** EXCERPTED DATA follows **

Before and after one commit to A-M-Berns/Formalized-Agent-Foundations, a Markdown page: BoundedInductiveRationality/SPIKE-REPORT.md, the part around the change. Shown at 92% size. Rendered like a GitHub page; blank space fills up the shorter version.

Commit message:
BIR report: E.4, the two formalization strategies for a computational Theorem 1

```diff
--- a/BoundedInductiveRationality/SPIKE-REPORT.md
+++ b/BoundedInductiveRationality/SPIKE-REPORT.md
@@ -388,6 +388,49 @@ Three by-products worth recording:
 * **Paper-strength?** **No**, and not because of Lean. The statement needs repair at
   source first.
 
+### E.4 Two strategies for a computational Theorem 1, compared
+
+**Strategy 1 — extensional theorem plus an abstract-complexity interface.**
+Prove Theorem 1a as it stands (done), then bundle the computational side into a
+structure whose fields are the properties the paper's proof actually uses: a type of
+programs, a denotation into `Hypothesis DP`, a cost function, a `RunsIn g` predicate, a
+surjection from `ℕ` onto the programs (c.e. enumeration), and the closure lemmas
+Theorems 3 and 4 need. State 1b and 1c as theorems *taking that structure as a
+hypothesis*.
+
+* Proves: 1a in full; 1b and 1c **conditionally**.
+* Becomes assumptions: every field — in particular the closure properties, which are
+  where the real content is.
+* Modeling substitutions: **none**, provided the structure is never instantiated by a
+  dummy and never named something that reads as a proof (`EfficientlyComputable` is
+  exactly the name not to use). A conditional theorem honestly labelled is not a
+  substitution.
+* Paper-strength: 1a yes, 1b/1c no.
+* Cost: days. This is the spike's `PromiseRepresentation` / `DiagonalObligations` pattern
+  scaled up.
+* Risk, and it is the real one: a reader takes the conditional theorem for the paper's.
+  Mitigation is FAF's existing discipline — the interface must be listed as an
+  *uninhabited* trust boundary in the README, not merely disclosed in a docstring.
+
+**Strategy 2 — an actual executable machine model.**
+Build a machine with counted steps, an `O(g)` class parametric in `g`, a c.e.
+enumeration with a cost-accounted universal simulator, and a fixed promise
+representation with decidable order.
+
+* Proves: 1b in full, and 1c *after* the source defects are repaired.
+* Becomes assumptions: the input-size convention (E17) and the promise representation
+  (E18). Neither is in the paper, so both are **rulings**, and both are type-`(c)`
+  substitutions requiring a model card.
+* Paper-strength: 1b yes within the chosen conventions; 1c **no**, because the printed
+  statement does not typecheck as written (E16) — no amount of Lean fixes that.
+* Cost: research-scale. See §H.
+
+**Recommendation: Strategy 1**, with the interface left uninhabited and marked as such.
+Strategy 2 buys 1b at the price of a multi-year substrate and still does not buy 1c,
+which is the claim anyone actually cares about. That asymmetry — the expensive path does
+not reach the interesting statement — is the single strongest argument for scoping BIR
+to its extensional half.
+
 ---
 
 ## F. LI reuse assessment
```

** End of EXCERPTED DATA **

## EXERCISE
Reproduce every record above exactly as it appears.

## EXERCISE RESPONSE
Before and after one commit to A-M-Berns/Formalized-Agent-Foundations, a Markdown page: BoundedInductiveRationality/SPIKE-REPORT.md, the part around the change. Shown at 92% size. Rendered like a GitHub page; blank space fills up the shorter version.

Commit message:
BIR report: E.4, the two formalization strategies for a computational Theorem 1

```diff
--- a/BoundedInductiveRationality/SPIKE-REPORT.md
+++ b/BoundedInductiveRationality/SPIKE-REPORT.md
@@ -388,6 +388,49 @@ Three by-products worth recording:
 * **Paper-strength?** **No**, and not because of Lean. The statement needs repair at
   source first.
 
+### E.4 Two strategies for a computational Theorem 1, compared
+
+**Strategy 1 — extensional theorem plus an abstract-complexity interface.**
+Prove Theorem 1a as it stands (done), then bundle the computational side into a
+structure whose fields are the properties the paper's proof actually uses: a type of
+programs, a denotation into `Hypothesis DP`, a cost function, a `RunsIn g` predicate, a
+surjection from `ℕ` onto the programs (c.e. enumeration), and the closure lemmas
+Theorems 3 and 4 need. State 1b and 1c as theorems *taking that structure as a
+hypothesis*.
+
+* Proves: 1a in full; 1b and 1c **conditionally**.
+* Becomes assumptions: every field — in particular the closure properties, which are
+  where the real content is.
+* Modeling substitutions: **none**, provided the structure is never instantiated by a
+  dummy and never named something that reads as a proof (`EfficientlyComputable` is
+  exactly the name not to use). A conditional theorem honestly labelled is not a
+  substitution.
+* Paper-strength: 1a yes, 1b/1c no.
+* Cost: days. This is the spike's `PromiseRepresentation` / `DiagonalObligations` pattern
+  scaled up.
+* Risk, and it is the real one: a reader takes the conditional theorem for the paper's.
+  Mitigation is FAF's existing discipline — the interface must be listed as an
+  *uninhabited* trust boundary in the README, not merely disclosed in a docstring.
+
+**Strategy 2 — an actual executable machine model.**
+Build a machine with counted steps, an `O(g)` class parametric in `g`, a c.e.
+enumeration with a cost-accounted universal simulator, and a fixed promise
+representation with decidable order.
+
+* Proves: 1b in full, and 1c *after* the source defects are repaired.
+* Becomes assumptions: the input-size convention (E17) and the promise representation
+  (E18). Neither is in the paper, so both are **rulings**, and both are type-`(c)`
+  substitutions requiring a model card.
+* Paper-strength: 1b yes within the chosen conventions; 1c **no**, because the printed
+  statement does not typecheck as written (E16) — no amount of Lean fixes that.
+* Cost: research-scale. See §H.
+
+**Recommendation: Strategy 1**, with the interface left uninhabited and marked as such.
+Strategy 2 buys 1b at the price of a multi-year substrate and still does not buy 1c,
+which is the claim anyone actually cares about. That asymmetry — the expensive path does
+not reach the interesting statement — is the single strongest argument for scoping BIR
+to its extensional half.
+
 ---
 
 ## F. LI reuse assessment
```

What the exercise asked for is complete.